It happens to everybody at some point. Bleach gets on your one of your favorite shirts or pants, and you have an ugly, discolored mark. What can you do about it? Can it be fixed, or does it mean that article of clothing is forever ruined?
In all honesty, you can’t really undo a bleach mark. Bleach takes the color out of fabric, period. It can’t be “unbleached.” However, all may not be lost, and there are a couple of remedies that may help you to salvage your item. Before you do anything else though, rinse the area thoroughly with cold water. Even if all of the dye is already out of the fabric, bleach will continue to eat the fabric and leave a hole if allowed to remain, so it is important to remove all of the residue as soon as possible.
In the laundry aisle of most stores you can find clothing dye. There are a couple options with this. You can find a color that most closely matches your item, and follow the directions to dye the entire item the new color, however this does not usually resolve the problem unless the item was already a light color because the bleached area will become dyed in a different way (often lighter) than the rest of the item. The best way to fix the problem with dye is to either apply the dye only to the bleached spot, or use a dye remover (also available in the laundry aisle of most supermarkets) first to remove the rest of the dye from the garment so that it can be re-dyed completely and evenly.
If bleach has splattered on your item, you might try just bleaching the whole item, and living with whatever new color emerges. Place the item in a small load wash with a small amount of bleach. Or, you can hand wash the item with bleach in the water. Prepare yourself: you may end up with a tie dye look. Who knows? You may actually like the effect.
If the bleach marks on your item are small and/or inconspicuous, you may try the “quick fix” of using a permanent marker. This technique works best on black or dark colored items. Simply use a permanent marker that most closely matches the color of your item, and color in the bleached spots. You may have to redo the spots after the next wash as the permanent marker may fade.
Try covering up the bleach mark with a patch. This works especially well if the bleach mark is on a pair of pants (especially jeans) where patches don’t look too out of place.
An Ounce of Prevention
The best way to deal with bleach marks is to avoid them to begin with. Following these simple precautions can help you to do that:
- After adding bleach to the bleach dispenser in your washer, flush the dispenser with several capfuls of water so that no bleach residue will remain to ruin the next load of clothes.

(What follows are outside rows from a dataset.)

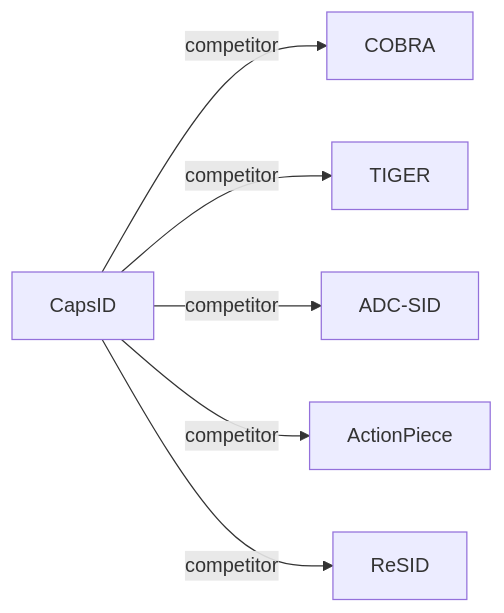
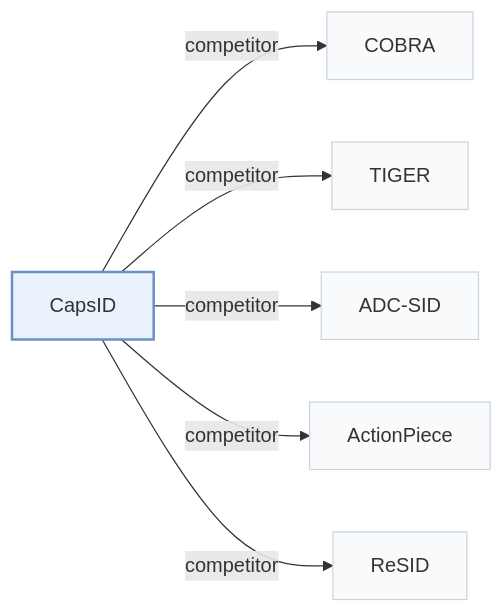
Before and after one commit to Galaxy-ghost/Awesome-SID-Generative-Rec: the second of 2 diagrams in pages/papers/capsid.md, drawn with Mermaid. The commit also changed other lines of this file and 649 other files, not shown here.

Commit message:
writer-05: also tags and modality index (schema, check, build, visuals); summary field removed; calibration data for 12 papers

````diff
--- a/pages/papers/capsid.md
+++ b/pages/papers/capsid.md
@@ -69,9 +74,13 @@
 ```mermaid
 flowchart LR
     P["CapsID"]
-    P -->|competitor| A["COBRA"]
-    P -->|competitor| B["TIGER"]
-    P -->|competitor| C["ADC-SID"]
-    P -->|competitor| D["ActionPiece"]
-    P -->|competitor| E["ReSID"]
+    P -->|"competitor"| A["COBRA"]
+    P -->|"competitor"| B["TIGER"]
+    P -->|"competitor"| C["ADC-SID"]
+    P -->|"competitor"| D["ActionPiece"]
+    P -->|"competitor"| E["ReSID"]
+    classDef main fill:#eaf2fb,stroke:#6b8fc7,stroke-width:2px
+    classDef peer fill:#f8fafc,stroke:#cbd5e1
+    class P main
+    class A,B,C,D,E peer
 ```
````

- Do not place clothes that have been bleached (i.e. whites) in the same basket, or even in the same dryer with colored clothes—any remaining bleach residue may bleed onto the others clothes, causing bleach marks and discoloration.
- When pouring bleach, make sure no colored clothes are within splashing distance.
- Bleach can be hiding in unexpected places:
- Be careful when using certain anti-bacterial spray cleaners that contain bleach. If these get on your clothing, they will leave bleach stains.
- If you have a pool, the chlorine that you add to your pool can bleach your clothing.
- Other household items, such as hydrogen peroxide and certain whitening toothpastes, can have a bleaching effect on certain types of fabric, so exercise caution.
- Powdered cleansers such as Comet or Ajax contain bleach that can discolor clothing or other fabric.
For more information on fixing bleached clothes, see our guide How to Remove Bleach Stains from Fabric.